# [Task prompt]
The full listing, word for word and free of images, is the expected result.

# [Data provided]

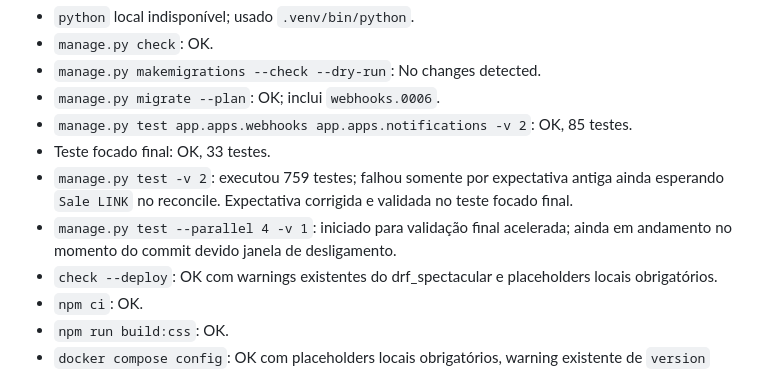
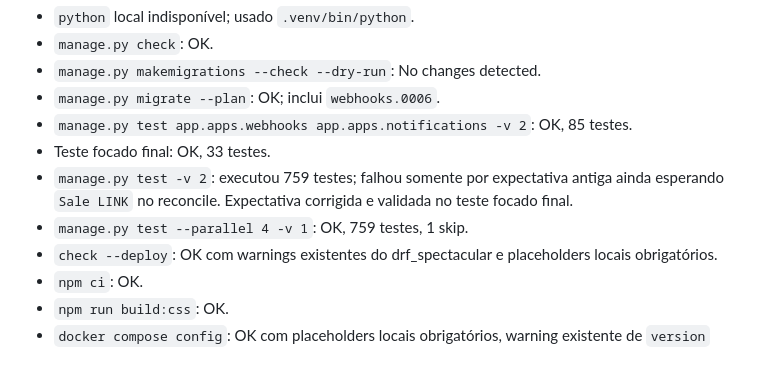
Before and after one commit to Brunohvg/QueroLink, a Markdown page: PAGARME_RELATORIO_DEPOIS.md, the part around the change. Rendered like a GitHub page.

```diff
--- a/PAGARME_RELATORIO_DEPOIS.md
+++ b/PAGARME_RELATORIO_DEPOIS.md
@@ -63,7 +63,7 @@ Criada `webhooks.0006_webhookevent_attempt_count_and_more` para status/tentativa
 - `manage.py test app.apps.webhooks app.apps.notifications -v 2`: OK, 85 testes.
 - Teste focado final: OK, 33 testes.
 - `manage.py test -v 2`: executou 759 testes; falhou somente por expectativa antiga ainda esperando `Sale LINK` no reconcile. Expectativa corrigida e validada no teste focado final.
-- `manage.py test --parallel 4 -v 1`: iniciado para validação final acelerada; ainda em andamento no momento do commit devido janela de desligamento.
+- `manage.py test --parallel 4 -v 1`: OK, 759 testes, 1 skip.
 - `check --deploy`: OK com warnings existentes do drf_spectacular e placeholders locais obrigatórios.
 - `npm ci`: OK.
 - `npm run build:css`: OK.
```
Also changed, not shown: TODO_PROMPT_52_POS_PR.md (added, +32 -0 lines).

# [Completed task]
Before and after one commit to Brunohvg/QueroLink, a Markdown page: PAGARME_RELATORIO_DEPOIS.md, the part around the change. Rendered like a GitHub page.

```diff
--- a/PAGARME_RELATORIO_DEPOIS.md
+++ b/PAGARME_RELATORIO_DEPOIS.md
@@ -63,7 +63,7 @@ Criada `webhooks.0006_webhookevent_attempt_count_and_more` para status/tentativa
 - `manage.py test app.apps.webhooks app.apps.notifications -v 2`: OK, 85 testes.
 - Teste focado final: OK, 33 testes.
 - `manage.py test -v 2`: executou 759 testes; falhou somente por expectativa antiga ainda esperando `Sale LINK` no reconcile. Expectativa corrigida e validada no teste focado final.
-- `manage.py test --parallel 4 -v 1`: iniciado para validação final acelerada; ainda em andamento no momento do commit devido janela de desligamento.
+- `manage.py test --parallel 4 -v 1`: OK, 759 testes, 1 skip.
 - `check --deploy`: OK com warnings existentes do drf_spectacular e placeholders locais obrigatórios.
 - `npm ci`: OK.
 - `npm run build:css`: OK.
```
Also changed, not shown: TODO_PROMPT_52_POS_PR.md (added, +32 -0 lines).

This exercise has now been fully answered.